--- Given data Enclosed Below ---

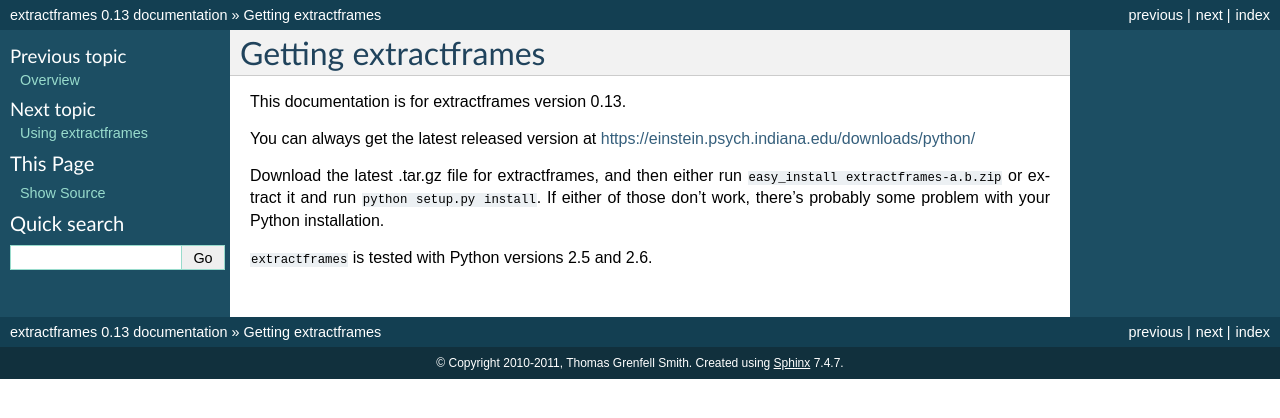
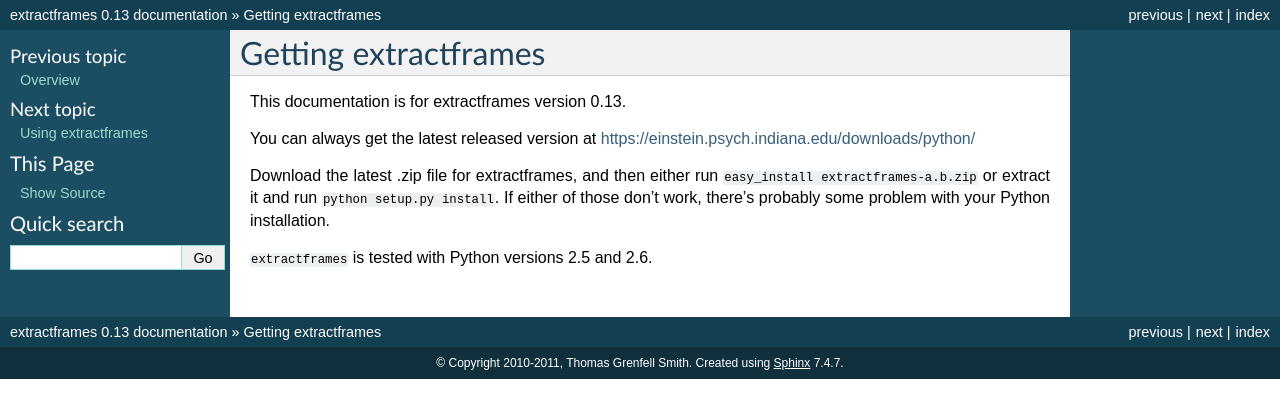
Before and after one commit to tgs/extractframes, a Sphinx documentation site: the page built from doc/source/getting.rst, in a window 1280 px wide. Shown: the top 418 px of the page. Built offline with Sphinx 7.4.7, drawn with Linux system fonts in a browser that asks for light colours; formulas are drawn with MathJax 3.

Commit message:
make instructions consistent

```diff
--- a/doc/source/getting.rst
+++ b/doc/source/getting.rst
@@ -6,7 +6,7 @@
 You can always get the latest released version at
 https://einstein.psych.indiana.edu/downloads/python/
 
-Download the latest .tar.gz file for extractframes, and then either run
+Download the latest .zip file for extractframes, and then either run
 ``easy_install extractframes-a.b.zip`` or extract it and run ``python
 setup.py install``.  If either of those don't work, there's probably
 some problem with your Python installation.
```
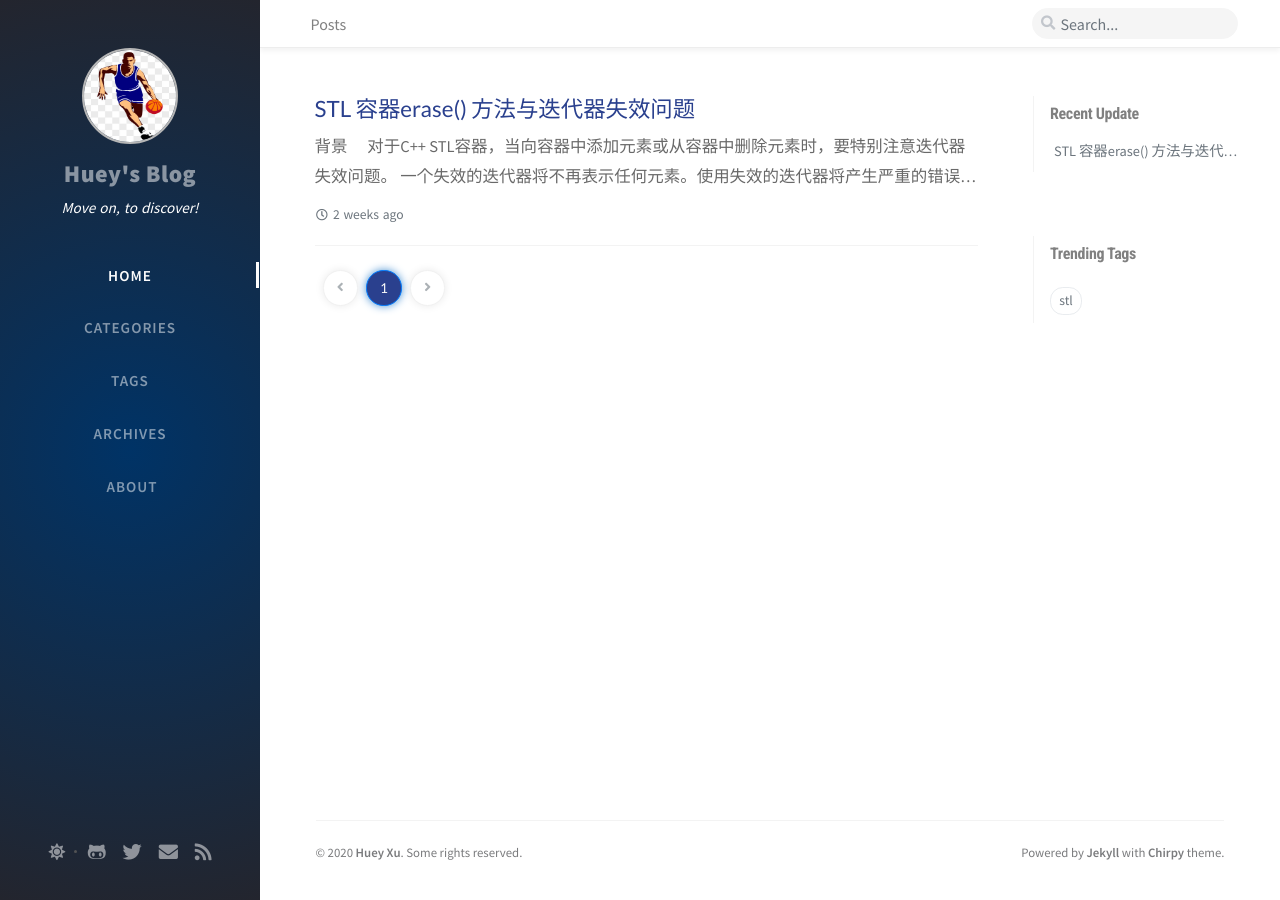
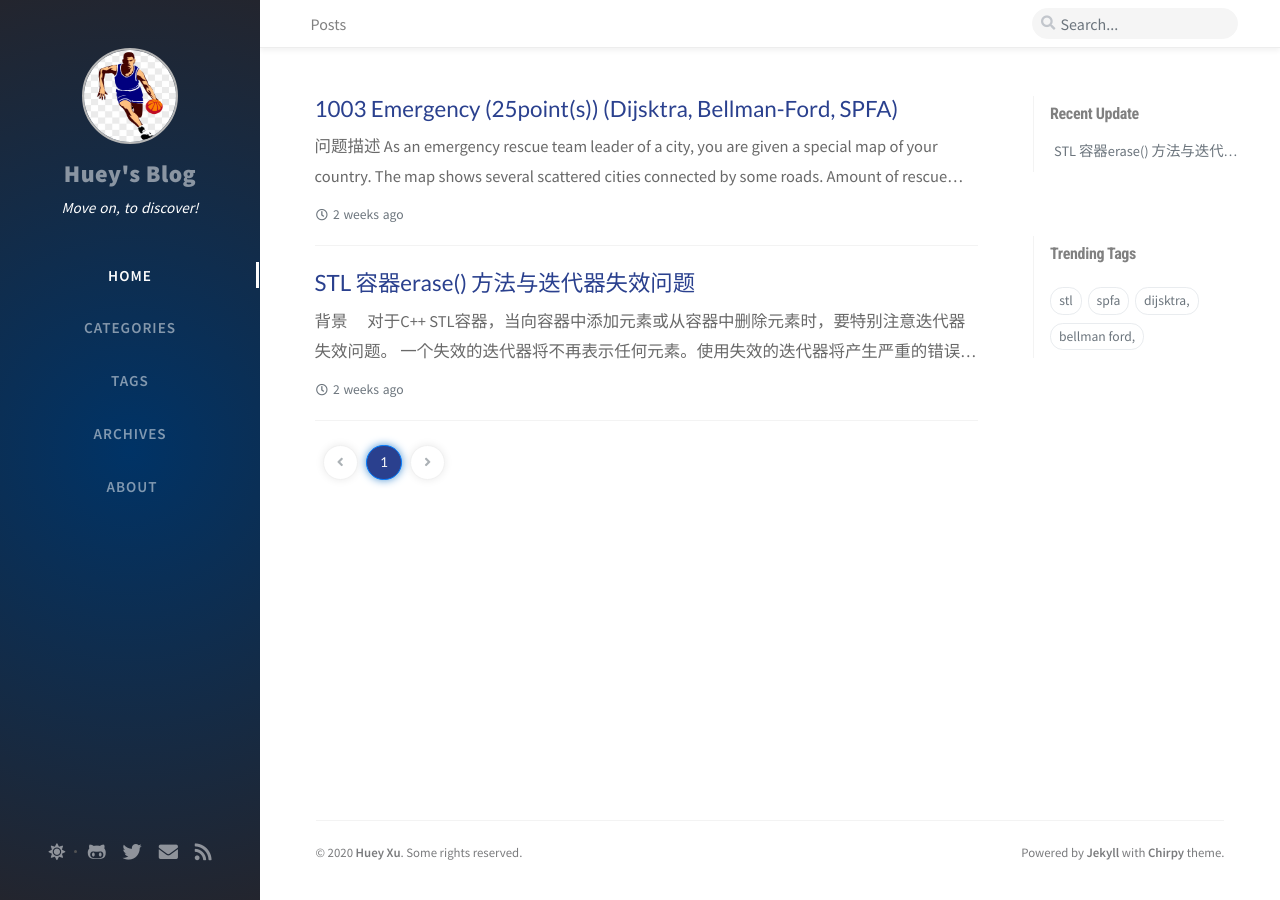
Before and after one commit to hughesxu/hughesxu.github.io, a Jekyll site: the page built from index.html, in a window 1280 px wide. Built offline with Jekyll 4.4.1, drawn with Linux system fonts in a browser that asks for light colours; nearby versions of some CDN libraries; the list of posts is cut into pages by our own code; comment, search, counter and statistics services are not loaded; part of the change alters nothing that is shown.

Commit message:
Add PAT_Advanced_1003_Emergency.markdown

````diff
--- /dev/null
+++ b/_posts/2020-05-27-PAT_Advanced_1003_Emergency.markdown
@@ -0,0 +1,359 @@
+---
+title:  "1003 Emergency (25point(s)) (Dijsktra, Bellman-Ford, SPFA)"
+date:   2020-05-09 17:24:22 +0800
+categories: [PAT, Advanced]
+tags: dijsktra, bellman-ford, spfa
+---
+
++ **问题描述**
+As an emergency rescue team leader of a city, you are given a special map of your country. The map shows several scattered cities connected by some roads.
+Amount of rescue teams in each city and the length of each road between any pair of cities are marked on the map.
+When there is an emergency call to you from some other city, your job is to lead your men to the place as quickly as possible, and at the mean time, call up as many hands on the way as possible.
+
+* Input Specification:
+Each input file contains one test case. For each test case, the first line contains 4 positive integers:
+&emsp;N (≤500) - the number of cities (and the cities are numbered from 0 to N−1), M - the number of roads,
+&emsp;C1 and C2 - the cities that you are currently in and that you must save, respectively.
+The next line contains N integers, where the i-th integer is the number of rescue teams in the i-th city. Then M lines follow, each describes a road with three integers c1, c2 and L,
+which are the pair of cities connected by a road and the length of that road, respectively. It is guaranteed that there exists at least one path from C1 to C2.
+
+
+* Output Specification:
+For each test case, print in one line two numbers: the number of different shortest paths between C1 and C2, and the maximum amount of rescue teams you can possibly gather.
+All the numbers in a line must be separated by exactly one space, and there is no extra space allowed at the end of a line.
+
+* Sample Input:
+```
+5 6 0 2
+1 2 1 5 3
+0 1 1
+0 2 2
+0 3 1
+1 2 1
+2 4 1
+3 4 1
+```
+* Sample Output:
+```
+2 4
+```
+
++ **分析**
+这是一个无向赋权图单源最短路径问题。G(V, E), V代表所有城市集合，E代表相邻城市间道路集合。值得注意的是输出第一项并不是从起始城市到目标城市的最短路径，而是具有最短路径权重的路径数目；第二项是在所有最短路径中能够号召聚集紧急解救团队的最大数目。
+分析显然，城市间的距离不可能为一个负值，所以是个正权值图，即没有任何一条边e具有负值权重。很容易想到使用Dijsktra求解，为了熟悉单源最短路径问题的求解，也尝试了Bellman-Ford和SPFA方法，尽管这两种算法对无负权值图问题求解效率不高。
+
+使用上述几种算法求解的实现中，均定义了`FATAL(x)`函数处理FATAL ERROR, 并定义了`City_Info`结构体来描述每个城市节点信息，具体定义如下：
+```
+// Print out FATAL ERROR info, and exit the program
+#define FATAL(x)            \
+    do {                    \
+        printf("%s\n", x);  \
+        exit(1);            \
+    }while(0);
+
+
+// City_Info to store related info
+typedef struct {
+    int known;              // current city node known (processed) or not.
+    int dist;               // Distance from source city node to current.
+    int path_num;           // Number of shortest path (from s to current).
+    int resc_num;           // Number of rescue teams in current city.
+    int resc_max;           // Max amount of rescue teams that can be gathered (under shortest paths from s to current).
+}City_Info;
+```
+
+    + **Dijsktra**
+
+```
+#include <stdio.h>
+#include <stdlib.h>
+#include <limits.h>
+
+int main(void)
+{
+    int rc = 0;
+    int NN = 0, MM = 0, C1 = 0, C2 = 0;
+    int ii = 0, jj = 0;
+    City_Info *city = NULL;
+    int c1 = 0, c2 = 0, LL = 0;
+    int **cdata = NULL;
+
+    int min_dist = 0, min = -1;
+
+    while (EOF != (rc = scanf("%d%d%d%d", &NN, &MM, &C1, &C2))) {
+        // Dynamically calloc memory for most data structure.
+        city = (City_Info *)calloc(NN, sizeof(City_Info));
+        if (NULL == city) {
+            FATAL("ERROR: Unable to calloc for data*");
+        }
+
+        // cdata to store all the road info, like adjacent table.
+        cdata = (int **)calloc(NN, sizeof(int *));
+        for (ii = 0; ii < NN; ii++) {
+            cdata[ii] = (int *)calloc(NN, sizeof(int));
+        }
+
+        // Initialize all the city distance to INT_MAX
+        for (ii = 0; ii < NN; ii++) {
+            rc = scanf("%d", &(city[ii].resc_num));
+            city[ii].dist = INT_MAX;
+        }
+        city[C1].dist = 0;                          // distance between C1 and C1 is ZERO.
+        city[C1].resc_max = city[C1].resc_num;      // Max rescue teams C1 could gather equal to rescue teams it have.
+        city[C1].path_num = 1;                      // Number of shortest path to 1 (from C1 to C1).
+
+        // Initialize distances between 2 cities with INT_MAX, then overwrite with correct value below.
+        // Cities have distance of INT_MAX between them mean: no connected road.
+        for (ii = 0; ii < NN; ii++) {
+            for (jj = 0; jj < NN; jj++) {
+                cdata[ii][jj] = INT_MAX;
+            }
+        }
+        for (ii = 0; ii < MM; ii++) {
+            rc = scanf("%d%d%d", &c1, &c2, &LL);
+            cdata[c1][c2] = LL;
+            cdata[c2][c1] = LL;
+        }
+
+        // Dijsktra Algorithm
+        if (C1 != C2) {
+            for ( ; ; ) {
+                // Find out unknown city that has shortest path distance
+                for (ii = 0, min_dist = INT_MAX, min = -1; ii < NN; ii++) {
+                    if (0 == city[ii].known && city[ii].dist < min_dist) {
+                        min = ii;
+                        min_dist = city[ii].dist;
+                    }
+                }
+                if (-1 == min)      // min == -1 means: No such unknown city found
+                    break;
+
+                // Set unknown city to known state
+                city[min].known = 1;
+
+                for (ii = 0; ii < NN; ii++) {
+                    if (INT_MAX != cdata[min][ii] && 0 == city[ii].known) {                     // Find out adjacent and unknown city: ii.
+                        if (city[min].dist + cdata[min][ii] < city[ii].dist) {
+                            city[ii].dist = city[min].dist + cdata[min][ii];                    // Update with latest path distance.
+
+                            city[ii].resc_max = city[min].resc_max + city[ii].resc_num;         // If find shorter path, update rescue number directly!
+
+                            city[ii].path_num = city[min].path_num;
+
+                        } else if (city[min].dist + cdata[min][ii] == city[ii].dist) {
+                            city[ii].path_num += city[min].path_num;
+                            if (city[ii].resc_max < city[min].resc_max + city[ii].resc_num)
+                                city[ii].resc_max = city[min].resc_max + city[ii].resc_num;
+                        }
+                    }
+                }
+            }
+        }
+
+        printf("%d %d\n", city[C2].path_num, city[C2].resc_max);
+
+        // Free of memory
+        if (city)
+            free(city);
+        for (ii = 0; ii < NN; ii++) {
+            if (cdata[ii])
+                free(cdata[ii]);
+        }
+        free(cdata);
+    }
+    return 0;
+}
+```
+
+    + **SPFA**
+    在尝试`SPFA`的过程中卡住了一段时间，最开始采用`Dijsktra`方法中同样的原则更新`city[ii].path_num`时，case 2/4不能通过，只能达到19分。
+    查询网上别人分享的代码，仔细思考后找到关键点：`SPFA`对每个边并不能保证只做一次松弛操作，所以如果一个已经处理过的节点（进入过`Queue`并离开`Queue`）再次进入`Queue`中被处理时，`path_num`的更新会重复包含一部分之前已经计算在内的路径数， 导致结果出错。
+    采用的改进方法为：每次更新`path_num`均用其前驱节点的`path_num`求和计算得到，这样避免了重复路径数的产生。
+```
+#include <iostream>
+#include <queue>
+#include <vector>
+#include <set>
+#include <climits>
+int main(void)
+{
+    int NN = 0, MM = 0, C1 = 0, C2 = 0;
+    int ii = 0, jj = 0;
+    int c1 = 0, c2 = 0, LL = 0;
+    int index = 0;
+
+    while ( cin >> NN >> MM >> C1 >> C2 ) {
+
+        queue<int> ComingQ;
+        vector<int>Inqueue(NN);
+        vector<City_Info> city(NN);
+
+        for (ii = 0; ii < NN; ii++) {
+            cin >> (city[ii].resc_num);
+            city[ii].dist = INT_MAX;
+        }
+        city[C1].dist = 0;
+        city[C1].resc_max = city[C1].resc_num;
+        city[C1].path_num = 1;
+
+        // Initialize all the data, similar principle with that used in Dijsktra.
+        // cdata to store all the road info, like adjacent table.
+        vector<vector<int> > cdata(NN);
+        for (ii = 0; ii < NN; ii++)
+            cdata[ii].assign(NN, INT_MAX);
+
+        for (ii = 0; ii < MM; ii++) {
+            cin >> c1 >> c2 >> LL;
+            cdata[c1][c2] = LL;
+            cdata[c2][c1] = LL;
+        }
+
+        // Start of process: put source city node into Processing Queue.
+        ComingQ.push(C1);
+        Inqueue[C1] = 1;
+
+        // Save pre-node city
+        vector<set<int> > pre(NN);
+
+        while ( !ComingQ.empty() ) {
+            index = ComingQ.front();
+            Inqueue[index] = 0;
+            ComingQ.pop();
+
+            for (ii = 0; ii < NN; ii++) {
+                // Find out adjacent cities
+                if (INT_MAX != cdata[index][ii]) {
+                    if (city[ii].dist > city[index].dist + cdata[index][ii]) {
+                        city[ii].dist = city[index].dist + cdata[index][ii];
+
+                        city[ii].resc_max = city[index].resc_max + city[ii].resc_num;
+
+                        city[ii].path_num = city[index].path_num;
+                        pre[ii].clear();
+                        pre[ii].insert(index);
+
+                        if (0 == Inqueue[ii]) {
+                            ComingQ.push(ii);
+                            Inqueue[ii] = 1;
+                        }
+                    } else if (city[ii].dist == city[index].dist + cdata[index][ii]) {
+                        /*
+                         * If one node adjacent to target node be pushed into queue for second time, then
+                         * partial path_num will be counted for second time.
+                         */
+                        // city[ii].path_num += city[index].path_num;          // Count in path_num of index
+
+                        pre[ii].insert(index);
+                        city[ii].path_num = 0;
+                        for(set<int>::iterator it = pre[ii].begin(); it != pre[ii].end(); it++)
+                            city[ii].path_num += city[*it].path_num;
+
+                        if (city[ii].resc_max < city[index].resc_max + city[ii].resc_num)
+                            city[ii].resc_max = city[index].resc_max + city[ii].resc_num;
+
+                        // resc_max update also lead to partial update of other part of graph
+                        if (0 == Inqueue[ii]) {
+                            ComingQ.push(ii);
+                            Inqueue[ii] = 1;
+                        }
+                    }
+                }
+            }
+        }
+    }
+    cout << city[C2].path_num << " " << city[C2].resc_max << endl;
+}
+return 0;
+}
+
+```
+
+
+    + **Bellman-Ford**
+    采用`Bellman-Ford`算法求解时同样使用和`SPFA`相同的策略更新`path_num`。
+```
+#include <iostream>
+#include <queue>
+#include <vector>
+#include <set>
+#include <climits>
+
+using namespace std;
+
+int main(void)
+{
+    int NN = 0, MM = 0, C1 = 0, C2 = 0;
+    int ii = 0, jj = 0;
+    int c1 = 0, c2 = 0, LL = 0;
+    int index = 0;
+
+    while ( cin >> NN >> MM >> C1 >> C2 ) {
+        vector<City_Info> city(NN);
+
+        for (ii = 0; ii < NN; ii++) {
+            cin >> (city[ii].resc_num);
+            city[ii].dist = INT_MAX;
+        }
+        city[C1].dist = 0;
+        city[C1].resc_max = city[C1].resc_num;
+        city[C1].path_num = 1;
+
+        // Initialize
+        // cdata to store all the road info, like adjacent table.
+        vector<vector<int> > cdata(NN);
+        for (ii = 0; ii < NN; ii++)
+            cdata[ii].assign(NN, INT_MAX);
+
+        for (ii = 0; ii < MM; ii++) {
+            cin >> c1 >> c2 >> LL;
+            cdata[c1][c2] = LL;
+            cdata[c2][c1] = LL;
+        }
+
+        // Start of process
+        vector<set<int> > pre(NN);
+
+        for (jj = 1; jj < NN; jj++) {                   // Max relaxation times of each edge is (NN-1).
+
+            // Traverse every edge of city graph
+            for (index = 0; index < NN; index++) {
+                for (ii = 0; ii < NN; ii++) {
+                    // Find out adjacent cities
+                    if (INT_MAX != cdata[index][ii]) {
+                        // Skip those unknown/invisible node (have not updated distance), because these nodes could not relax any adjacent nodes.
+                        if (INT_MAX == city[index].dist) {
+
+                        } else if (city[ii].dist > city[index].dist + cdata[index][ii]) {
+                            city[ii].dist = city[index].dist + cdata[index][ii];
+
+                            city[ii].resc_max = city[index].resc_max + city[ii].resc_num;
+
+                            city[ii].path_num = city[index].path_num;
+                            pre[ii].clear();
+                            pre[ii].insert(index);
+
+                        } else if (city[ii].dist == city[index].dist + cdata[index][ii]) {
+                            /*
+                             * If one node adjacent to target node be pushed into queue for second time, then
+                             * partial path_num will be counted for second time.
+                             */
+                            // city[ii].path_num += city[index].path_num;          // Count in path_num of index
+
+                            pre[ii].insert(index);
+                            city[ii].path_num = 0;
+                            for(set<int>::iterator it = pre[ii].begin(); it != pre[ii].end(); it++)
+                                city[ii].path_num += city[*it].path_num;
+
+                            if (city[ii].resc_max < city[index].resc_max + city[ii].resc_num)
+                                city[ii].resc_max = city[index].resc_max + city[ii].resc_num;
+
+                        }
+                    }
+                }
+            }
+        }
+        cout << city[C2].path_num << " " << city[C2].resc_max << endl;
+    }
+    return 0;
+}
+```
````
Also changed, not shown: _posts/2020-05-18-STL-iterator-failure-with-erase-method.markdown (line endings or trailing spaces).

--- End of Enclosed Given data ---

## Problem to work on:
Your task is to retype the entries verbatim, starting with the line that holds "shortest path distance" and stopping after the line that holds "to known state".

## Finished task:
+                // Find out unknown city that has shortest path distance
+                for (ii = 0, min_dist = INT_MAX, min = -1; ii < NN; ii++) {
+                    if (0 == city[ii].known && city[ii].dist < min_dist) {
+                        min = ii;
+                        min_dist = city[ii].dist;
+                    }
+                }
+                if (-1 == min)      // min == -1 means: No such unknown city found
+                    break;
+
+                // Set unknown city to known state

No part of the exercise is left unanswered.